WHAT THE TASK ASKS:
The reply should contain every entry below exactly as written, with no images.
** Opening MATERIAL SHOWN block **
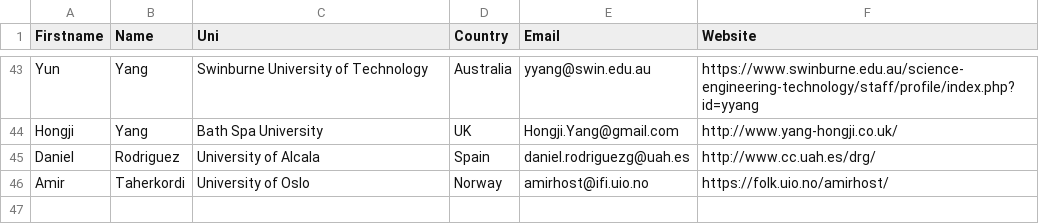
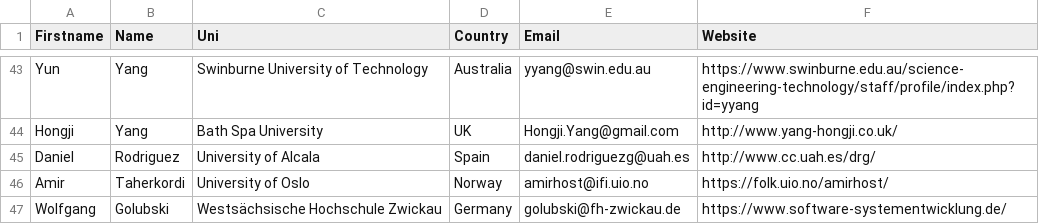
Before and after one commit to uniba-dsg/sose-conference, a CSV file: _data/pc.csv, drawn as a sheet; only a part is shown, gaps mark what is left out; the diff names each change by its address in the sheet, - before the commit and + after, or states it on an @@ line.

Commit message:
Add Wolfgang Golubski to PC

```diff
--- a/_data/pc.csv
+++ b/_data/pc.csv
+row 47: Wolfgang | Golubski | Westsächsische Hochschule Zwickau | Germany | golubski@fh-zwickau.de | https://www.software-systementwicklung.de/
```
** Closing MATERIAL SHOWN block **
WRITTEN RESPONSE:
Before and after one commit to uniba-dsg/sose-conference, a CSV file: _data/pc.csv, drawn as a sheet; only a part is shown, gaps mark what is left out; the diff names each change by its address in the sheet, - before the commit and + after, or states it on an @@ line.

Commit message:
Add Wolfgang Golubski to PC

```diff
--- a/_data/pc.csv
+++ b/_data/pc.csv
+row 47: Wolfgang | Golubski | Westsächsische Hochschule Zwickau | Germany | golubski@fh-zwickau.de | https://www.software-systementwicklung.de/
```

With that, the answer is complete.